By Joyce Ojanji and Sharon Atieno

The food security situation in Africa remains alarming with about 282 million people being undernourished and hungry, this is despite 60% of the world’s uncultivated arable land being found on the continent. Prof. Karim Maredia, Professor College of Agriculture and Natural resources, Michigan State University (African Union High Level Panel on Emerging Technologies (APET) member), USA explains what Africa can do to harness its potential to become food secure and a net exporter.

What are some of the major challenges ailing agriculture in Africa?

Climate change, soil health, pest outbreaks, drought, access to inputs and post-harvest losses are some of the biggest issues. So much food is lost after it is harvested, during the handling, transportation, processing, storage, and distribution before it reaches the consumers.  Africa produces lots of food but doesn’t efficiently use what is produced.  We need to produce what we eat, and eat what we produce!

Low productivity of food security crops and commercialization of crops is also a major issue. And this can be enhanced through efficient use of modern technologies and new production methods. And if we do not have appropriate policies, regulatory environment, institutional support structures as well as investments in science and technology we are not going to harness it.

What can Africa do to become food secure?

The situation is very complex and this will require commitments from the governments and all the stakeholders to work together towards a common goal to make Africa food secure. This will require some policy reforms, institutional innovations and support structures, functional regulatory systems, and investments in appropriate infrastructure and human capital to address the key challenges affecting the African food systems.

The hallmark of agriculture in Africa is smallholder farmers and one way that we can make these smallholder farmers productive is bringing them together in small or big groups and linking them to local, regional and international markets.

What are some of the policies that need to be reformed?

The policies related to investments in agricultural science, technology and innovations (STI), creating favorable environment for public and private sector working together, building functional regulatory systems by the governments.

What are the short-term goals toward solving the food insecurity in Africa?

There are many technologies that are ready to go. If the regulatory approvals of these technologies can be fast-tracked, they can be commercialized, scaled-up and utilized by farmers and end-users.

How do we harness youth resources in agriculture with regards to emerging technologies?

Youths are very much fascinated with digital and modern information technologies. Youths are looking at agriculture and farming differently from the way their parents and grandparents looked at it. They are looking at agriculture as a business enterprise. If agriculture can be transformed into modernized farming, youths will find it more attractive because they are born and brought up in a very different environment than their parents and grandparents.

Youths want to see agriculture as more of a business enterprise where they can generate income. And that’s where areas like smart farming, food processing, marketing, regional and international trade are very important. We have to balance between producing food security crops and producing high value crops for export markets.

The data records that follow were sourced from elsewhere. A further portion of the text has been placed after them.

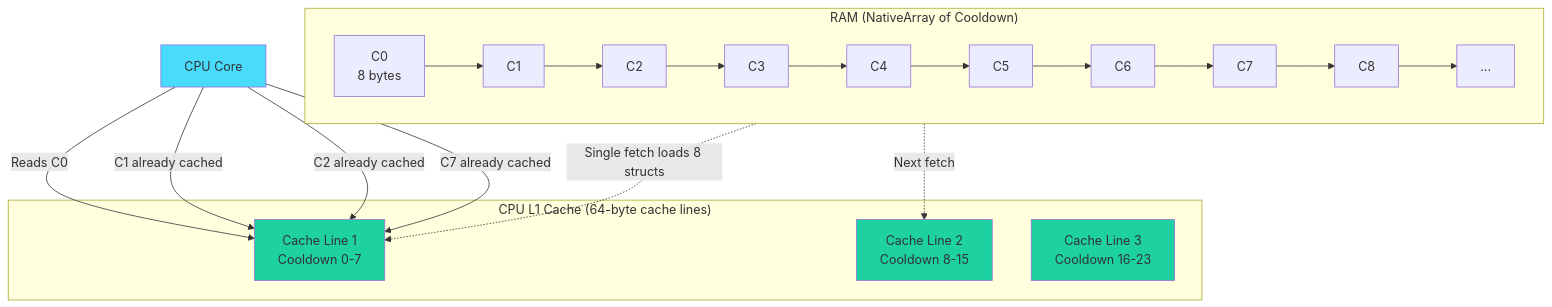
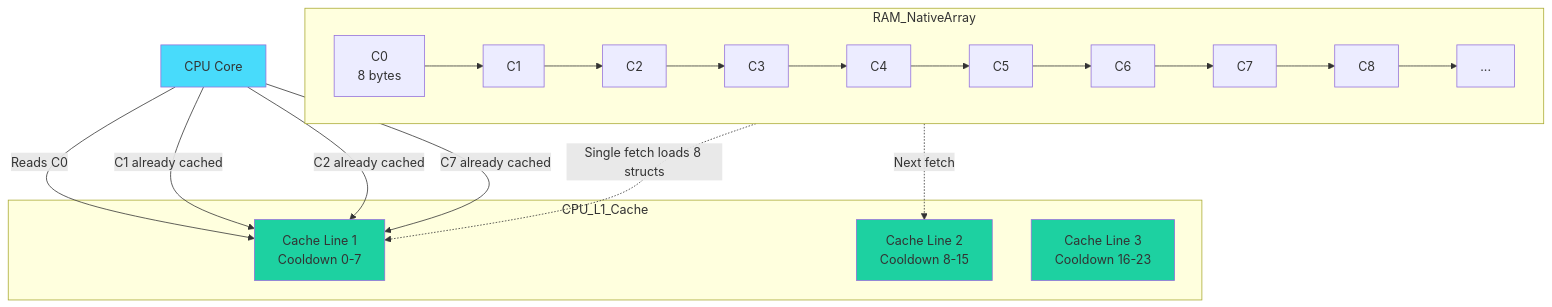
One commit to IAFahim/data-oriented-design-standards changed the ninth of 13 diagrams in 01-the-golden-rule.md. Above: the diagram before and after it, drawn with Mermaid. The commit also changed other lines of this file and 3 other files, not shown here.

````diff
--- a/01-the-golden-rule.md
+++ b/01-the-golden-rule.md
@@ -726,34 +731,34 @@
 ```mermaid
 graph TD
-    subgraph "CPU L1 Cache (64-byte cache lines)"
+    subgraph CPU_L1_Cache
         CL1["Cache Line 1<br/>Cooldown 0-7"]
         CL2["Cache Line 2<br/>Cooldown 8-15"]
         CL3["Cache Line 3<br/>Cooldown 16-23"]
     end
     
-    subgraph "RAM (NativeArray of Cooldown)"
+    subgraph RAM_NativeArray
         direction LR
         C0["C0<br/>8 bytes"] --> C1["C1"]
         C1 --> C2["C2"]
         C2 --> C3["C3"]
         C3 --> C4["C4"]
         C4 --> C5["C5"]
         C5 --> C6["C6"]
         C6 --> C7["C7"]
         C7 --> C8["C8"]
         C8 --> C9["..."]
     end
     
     C0 -.->|Single fetch loads 8 structs| CL1
     C8 -.->|Next fetch| CL2
     
-    CPU["CPU Core"] -->|Reads C0| CL1
-    CPU -->|C1 already cached| CL1
-    CPU -->|C2 already cached| CL1
-    CPU -->|C7 already cached| CL1
+    CPUCORE["CPU Core"] -->|Reads C0| CL1
+    CPUCORE -->|C1 already cached| CL1
+    CPUCORE -->|C2 already cached| CL1
+    CPUCORE -->|C7 already cached| CL1
     
     style CL1 fill:#1dd1a1
     style CL2 fill:#1dd1a1
     style CL3 fill:#1dd1a1
-    style CPU fill:#48dbfb
+    style CPUCORE fill:#48dbfb
 ```
````
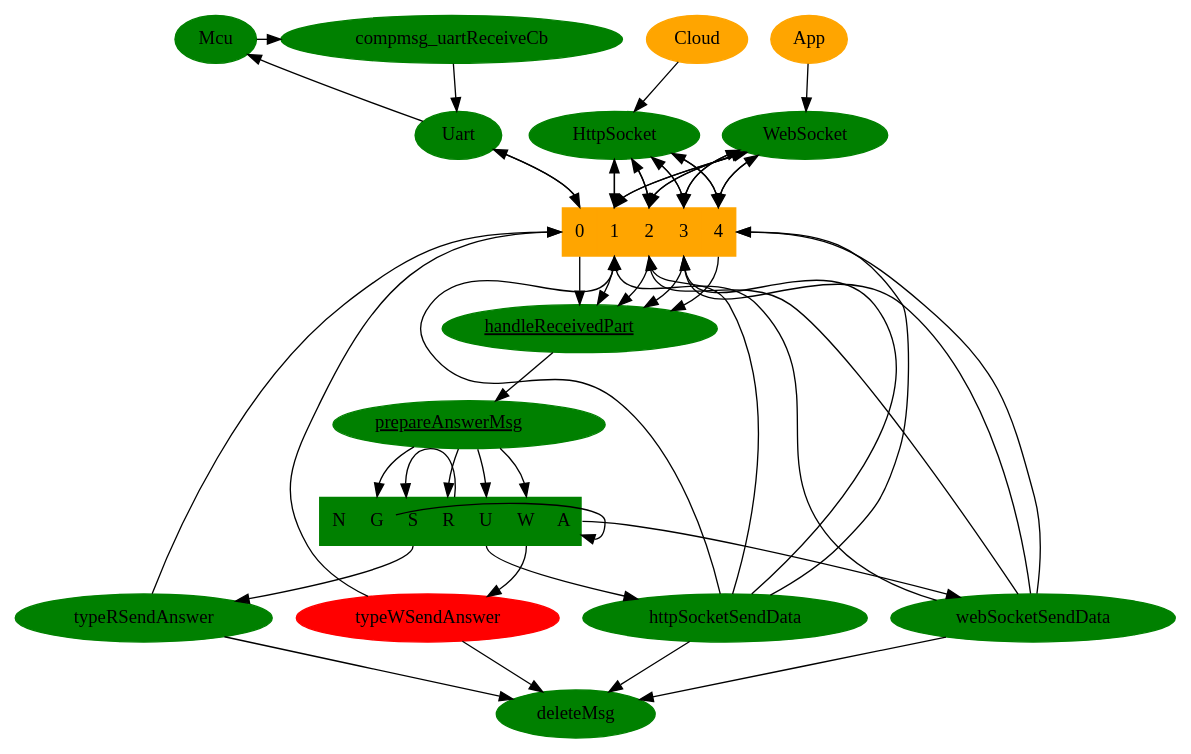
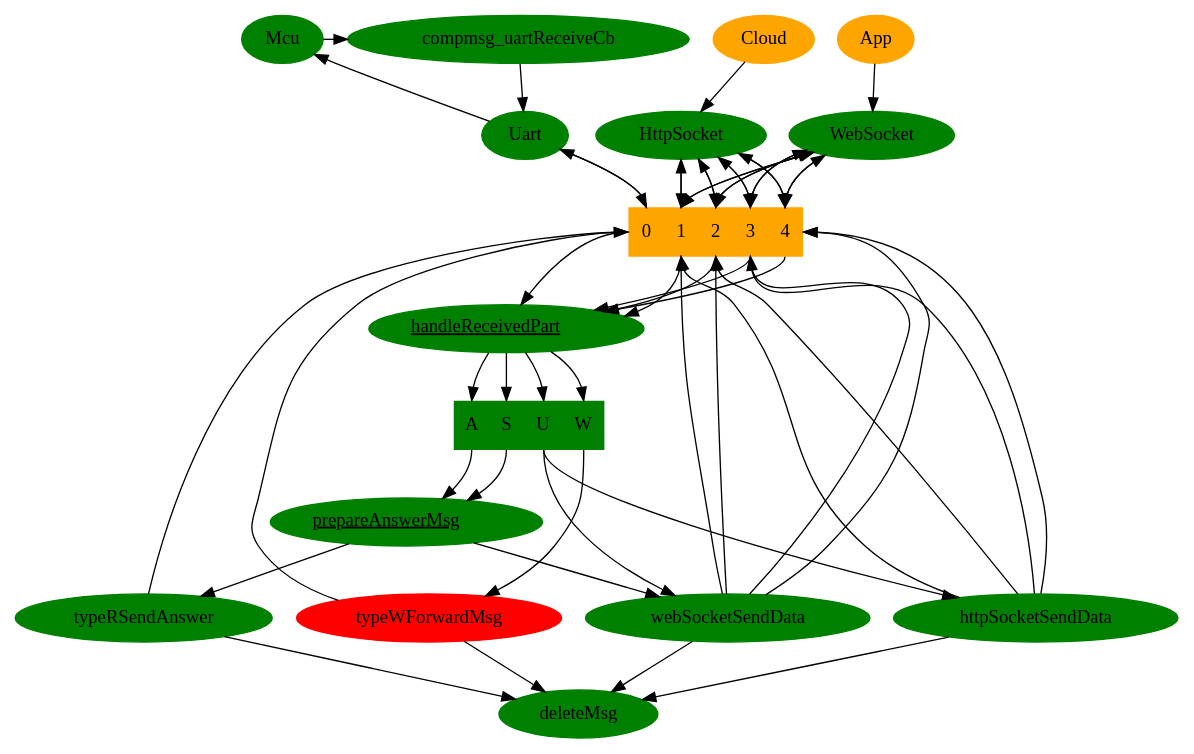
Before and after one commit to apwiede/nodemcu: the diagram in dot_files/handleMsg.dot, drawn with Graphviz. The commit also changed 1 other file, not shown here.

```diff
--- a/dot_files/handleMsg.dot
+++ b/dot_files/handleMsg.dot
@@ -1,74 +1,74 @@
 digraph G1 {
   compmsg_uartReceiveCb[style="filled", color="green"];
   compmsg_uartReceiveCb -> Uart;
   Mcu[style="filled", color="green"];
   Mcu -> compmsg_uartReceiveCb;
   Queue [style="filled", color="orange", shape=record, label="<f0> 0|<f1> 1|<f2> 2|<f3> 3|<f4> 4"];
   Uart -> Queue:f0;
   Queue:f0 -> Uart;
   Uart -> Mcu;
   Uart[style="filled", color="green"];
   WebSocket[style="filled", color="green"];
   App[style="filled", color="orange"];
   App -> WebSocket;
   WebSocket -> Queue:f1;
   WebSocket -> Queue:f2;
   WebSocket -> Queue:f3;
   WebSocket -> Queue:f4;
   Queue:f1 -> WebSocket;
   Queue:f2 -> WebSocket;
   Queue:f3 -> WebSocket;
   Queue:f4 -> WebSocket;
   Cloud[style="filled", color="orange"];
   Cloud -> HttpSocket;
   HttpSocket[style="filled", color="green"];
   HttpSocket -> Queue:f1;
   HttpSocket -> Queue:f2;
   HttpSocket -> Queue:f3;
   HttpSocket -> Queue:f4;
   {rank=same; "compmsg_uartReceiveCb"; "Mcu"; "App"; "Cloud";}
   {rank=same; "Uart"; "WebSocket"; "HttpSocket";}
   Queue:f1 -> HttpSocket;
   Queue:f2 -> HttpSocket;
   Queue:f3 -> HttpSocket;
   Queue:f4 -> HttpSocket;
   Queue:f0 -> handleReceivedPart;
   Queue:f1 -> handleReceivedPart;
   Queue:f2 -> handleReceivedPart;
   Queue:f3 -> handleReceivedPart;
   Queue:f4 -> handleReceivedPart;
   handleReceivedPart[style="filled", color="green", label=<<u>handleReceivedPart</u>> URL="\ref handleReceivedPart"];
   prepareAnswerMsg[style="filled", color="green", label=<<u>prepareAnswerMsg</u>> URL="\ref prepareAnswerMsg"];
-  handleReceivedPart -> prepareAnswerMsg;
-  sendMsg [style="filled", color="green", shape=record, label="<f0> N|<f1> G|<f2> S|<f3> R|<f4> U|<f5> W|<f6> A"];
-  prepareAnswerMsg -> sendMsg:f1;
-  sendMsg:f1 -> sendMsg:f6;
-  prepareAnswerMsg -> sendMsg:f5;
-  prepareAnswerMsg -> sendMsg:f3;
-  prepareAnswerMsg -> sendMsg:f4;
-  sendMsg:f3 -> sendMsg:f2;
-  sendMsg:f6 -> webSocketSendData;
-  sendMsg:f4 -> httpSocketSendData;
+  sendMsg [style="filled", color="green", shape=record, label="<f0> A|<f1> S|<f2> U|<f3> W"];
+  handleReceivedPart -> sendMsg:f0;
+  handleReceivedPart -> sendMsg:f1;
+  handleReceivedPart -> sendMsg:f2;
+  handleReceivedPart -> sendMsg:f3;
+  sendMsg:f0 -> prepareAnswerMsg;
+  prepareAnswerMsg -> webSocketSendData;
+  sendMsg:f1 -> prepareAnswerMsg;
+  prepareAnswerMsg -> typeRSendAnswer;
+  sendMsg:f2 -> webSocketSendData;
+  sendMsg:f2 -> httpSocketSendData;
+  sendMsg:f3 -> typeWForwardMsg;
   httpSocketSendData[style="filled", color="green"];
   webSocketSendData[style="filled", color="green"];
   webSocketSendData -> Queue:f1;
   webSocketSendData -> Queue:f2;
   webSocketSendData -> Queue:f3;
   webSocketSendData -> Queue:f4;
   httpSocketSendData -> Queue:f1;
   httpSocketSendData -> Queue:f2;
   httpSocketSendData -> Queue:f3;
   httpSocketSendData -> Queue:f4;
-  {rank=same; "typeRSendAnswer"; "typeWSendAnswer"; "webSocketSendData"; "httpSocketSendData";}
-  sendMsg:f5 -> typeWSendAnswer;
-  sendMsg:f2 -> typeRSendAnswer;
+  {rank=same; "typeRSendAnswer"; "typeWForwardMsg"; "webSocketSendData"; "httpSocketSendData";}
   typeRSendAnswer[style="filled", color="green"];
-  typeWSendAnswer[style="filled", color="red"];
+  typeWForwardMsg[style="filled", color="red"];
   typeRSendAnswer -> Queue:f0;
-  typeWSendAnswer -> Queue:f0;
+  typeWForwardMsg -> Queue:f0;
   typeRSendAnswer -> deleteMsg;
-  typeWSendAnswer -> deleteMsg;
+  typeWForwardMsg -> deleteMsg;
   deleteMsg[style="filled", color="green"];
   httpSocketSendData -> deleteMsg;
   webSocketSendData -> deleteMsg;
 }
```
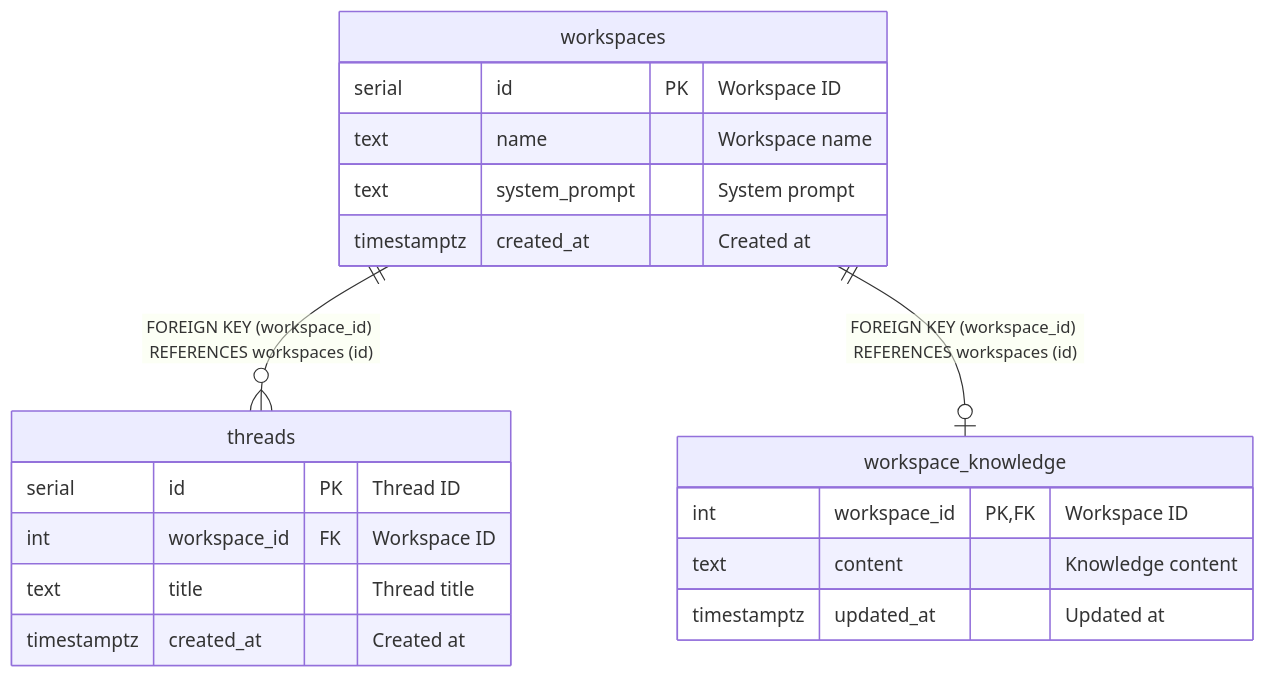
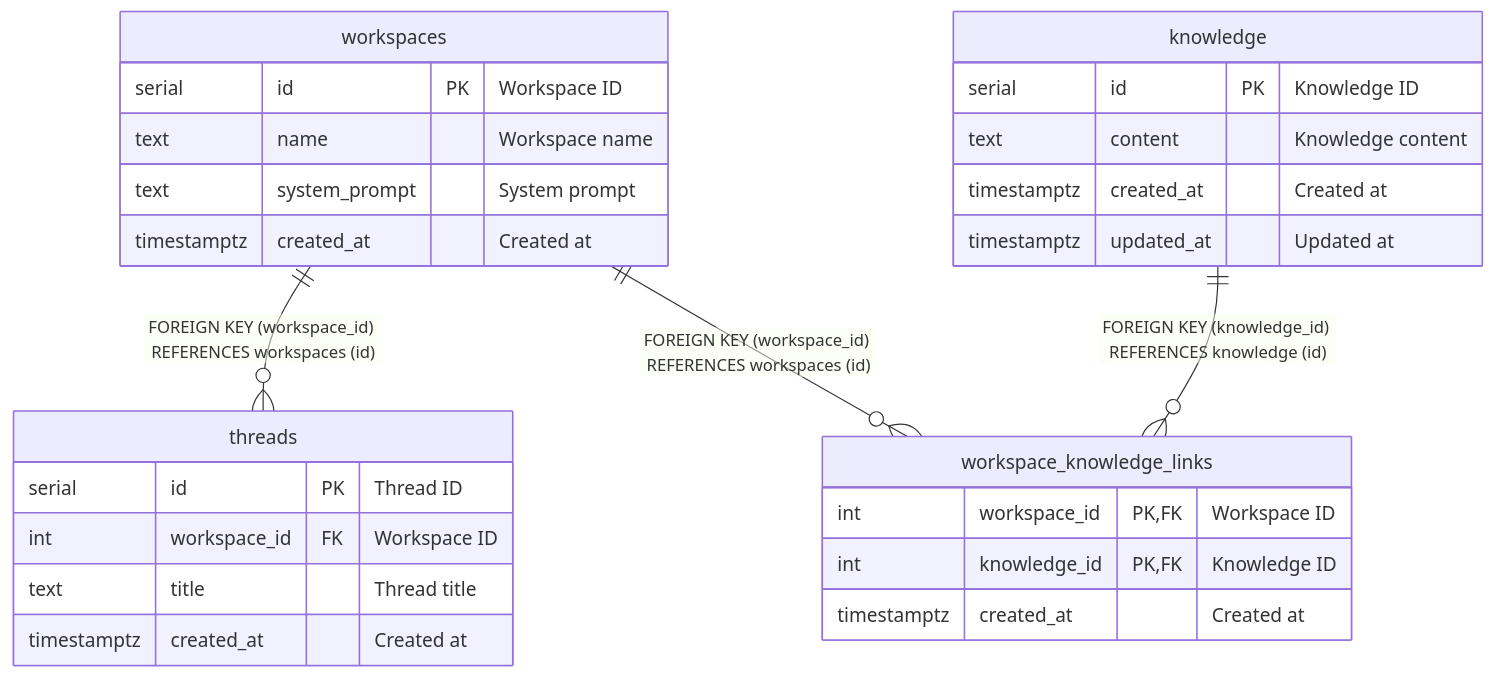
The diagram in docs/schema/workspaces.md (k-kanke/ai-workspace-platform), drawn with Mermaid before and after one commit. The commit also changed other lines of this file and 16 other files, not shown here.

Commit message:
refactor: add links workspace-knowledge

````diff
--- a/docs/schema/workspaces.md
+++ b/docs/schema/workspaces.md
@@ -42,24 +42,31 @@
 ```mermaid
 erDiagram
 
 "workspaces" ||--o{ "threads" : "FOREIGN KEY (workspace_id) REFERENCES workspaces (id)"
-"workspaces" ||--o| "workspace_knowledge" : "FOREIGN KEY (workspace_id) REFERENCES workspaces (id)"
+"workspaces" ||--o{ "workspace_knowledge_links" : "FOREIGN KEY (workspace_id) REFERENCES workspaces (id)"
+"knowledge" ||--o{ "workspace_knowledge_links" : "FOREIGN KEY (knowledge_id) REFERENCES knowledge (id)"
 
 "workspaces" {
   serial id PK "Workspace ID"
   text name "Workspace name"
   text system_prompt "System prompt"
   timestamptz created_at "Created at"
 }
 "threads" {
   serial id PK "Thread ID"
   int workspace_id FK "Workspace ID"
   text title "Thread title"
   timestamptz created_at "Created at"
 }
- "workspace_knowledge" {
+"workspace_knowledge_links" {
   int workspace_id PK, FK "Workspace ID"
+  int knowledge_id PK, FK "Knowledge ID"
+  timestamptz created_at "Created at"
+}
+"knowledge" {
+  serial id PK "Knowledge ID"
   text content "Knowledge content"
+  timestamptz created_at "Created at"
   timestamptz updated_at "Updated at"
 }
 ```
````
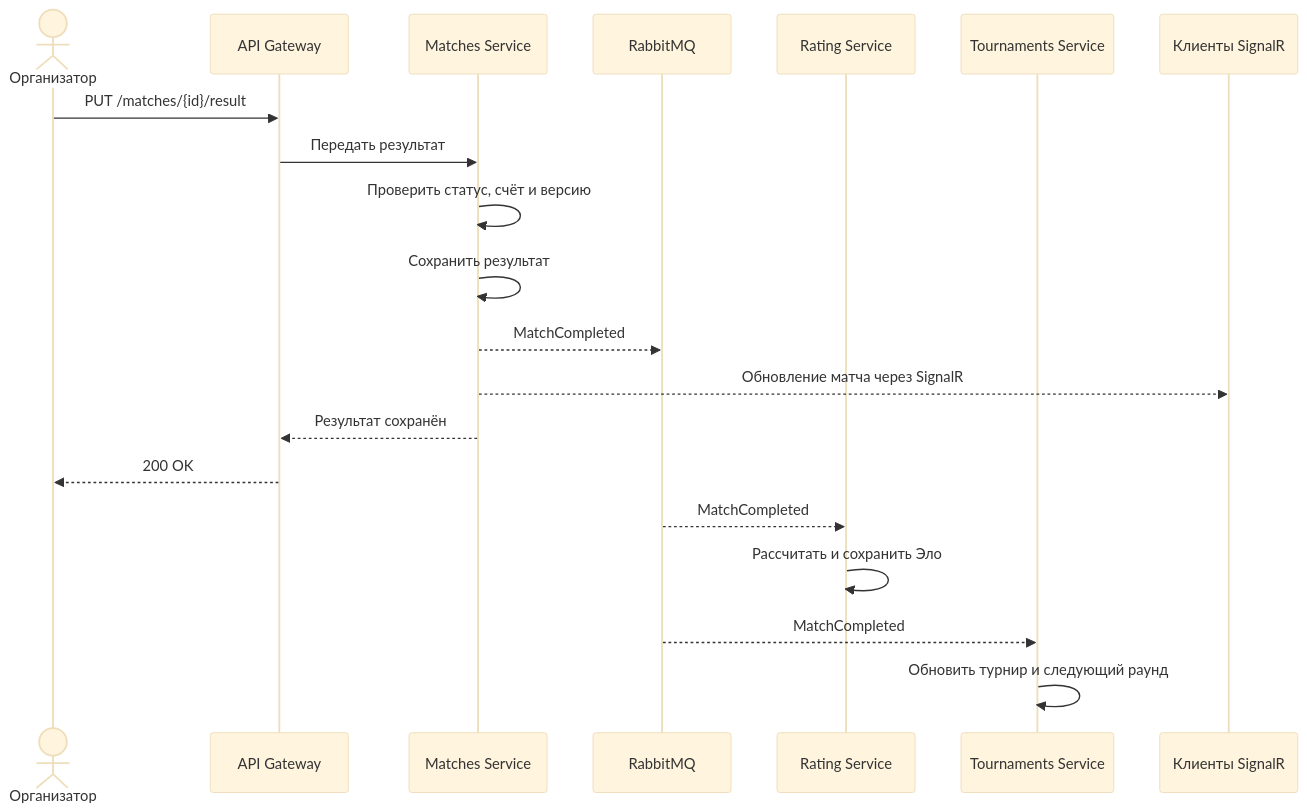
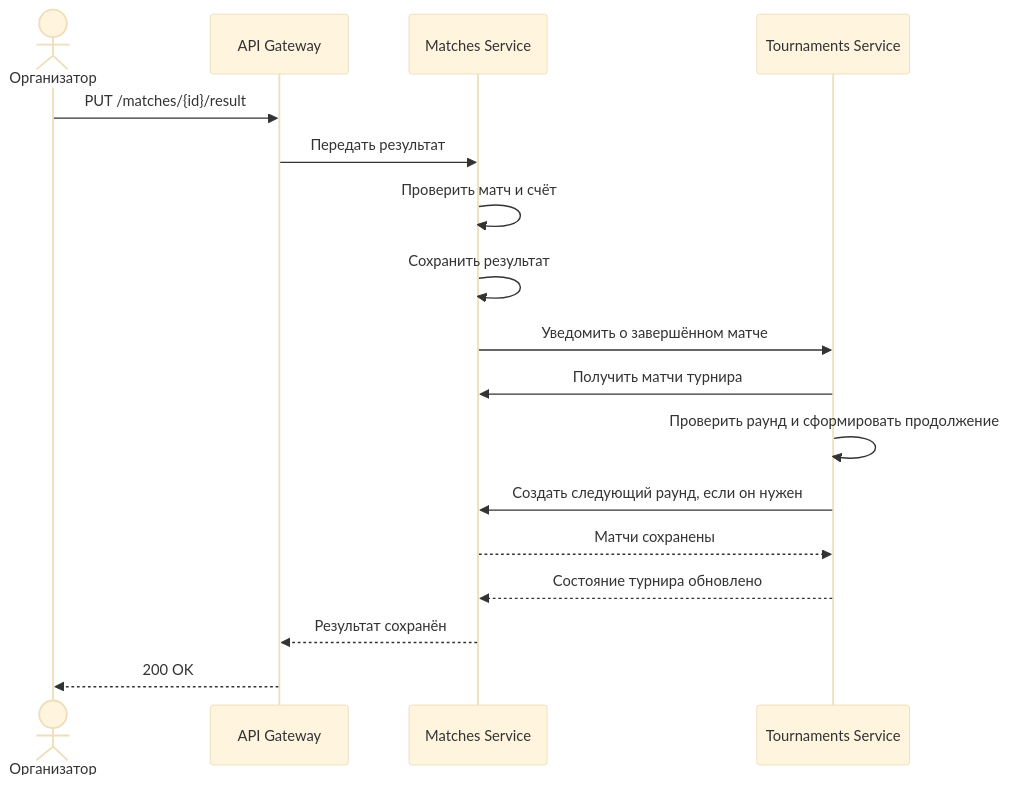
Before and after one commit to Neyvk/TournamentPlatform: the third of 3 diagrams in docs/ARCHITECTURE.md, drawn with Mermaid (base theme). The commit also changed other lines of this file and 9 other files, not shown here.

````diff
--- a/docs/ARCHITECTURE.md
+++ b/docs/ARCHITECTURE.md
@@ -242,23 +241,20 @@
 ```mermaid
 sequenceDiagram
     actor Organizer as Организатор
     participant Gateway as API Gateway
     participant Matches as Matches Service
-    participant Broker as RabbitMQ
-    participant Rating as Rating Service
     participant Tournaments as Tournaments Service
-    participant Client as Клиенты SignalR
 
     Organizer->>Gateway: PUT /matches/{id}/result
     Gateway->>Matches: Передать результат
-    Matches->>Matches: Проверить статус, счёт и версию
+    Matches->>Matches: Проверить матч и счёт
     Matches->>Matches: Сохранить результат
-    Matches-->>Broker: MatchCompleted
-    Matches-->>Client: Обновление матча через SignalR
+    Matches->>Tournaments: Уведомить о завершённом матче
+    Tournaments->>Matches: Получить матчи турнира
+    Tournaments->>Tournaments: Проверить раунд и сформировать продолжение
+    Tournaments->>Matches: Создать следующий раунд, если он нужен
+    Matches-->>Tournaments: Матчи сохранены
+    Tournaments-->>Matches: Состояние турнира обновлено
     Matches-->>Gateway: Результат сохранён
     Gateway-->>Organizer: 200 OK
-    Broker-->>Rating: MatchCompleted
-    Rating->>Rating: Рассчитать и сохранить Эло
-    Broker-->>Tournaments: MatchCompleted
-    Tournaments->>Tournaments: Обновить турнир и следующий раунд
 ```
````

We need to create an enabling environment for young entrepreneurs to flourish, by making agriculture more viable and attractive to youth.

Agriculture should not be viewed as just farming crops; it is so diverse. It involves livestock and poultry sector, fisheries sector, floriculture, bee keeping, mushroom farming, among others. Agriculture can be converted into a business that young people can find attractive.

Food and agriculture should be looked at globally, not just for or within Africa. Countries should be able to produce locally and export not just relying on imports alone. Take for instance wheat import dependent countries from Russia and Ukraine have been severely affected by the recent Russia-Ukraine war.


Africa is a resource rich continent and can feed its own people and export farm produce by making agriculture more productive, reducing on post-harvest losses, and putting the appropriate policies and institutional support structures in place. Creating an enabling environment for all the stakeholders to work together is critical!

The solution to African food security cannot just rely on governments alone, all the stakeholders need to work together – governments, private sector, non-governmental organizations, universities, research institutions, farmers and consumers groups.

The government’s role is to support and regulate. It’s the private sector that takes the technologies and commercializes them. The universities are providing education and training. But at the end of the day, they all need to work together towards achieving a common goal of improving agricultural sector productivity. They should not work in isolation but work together.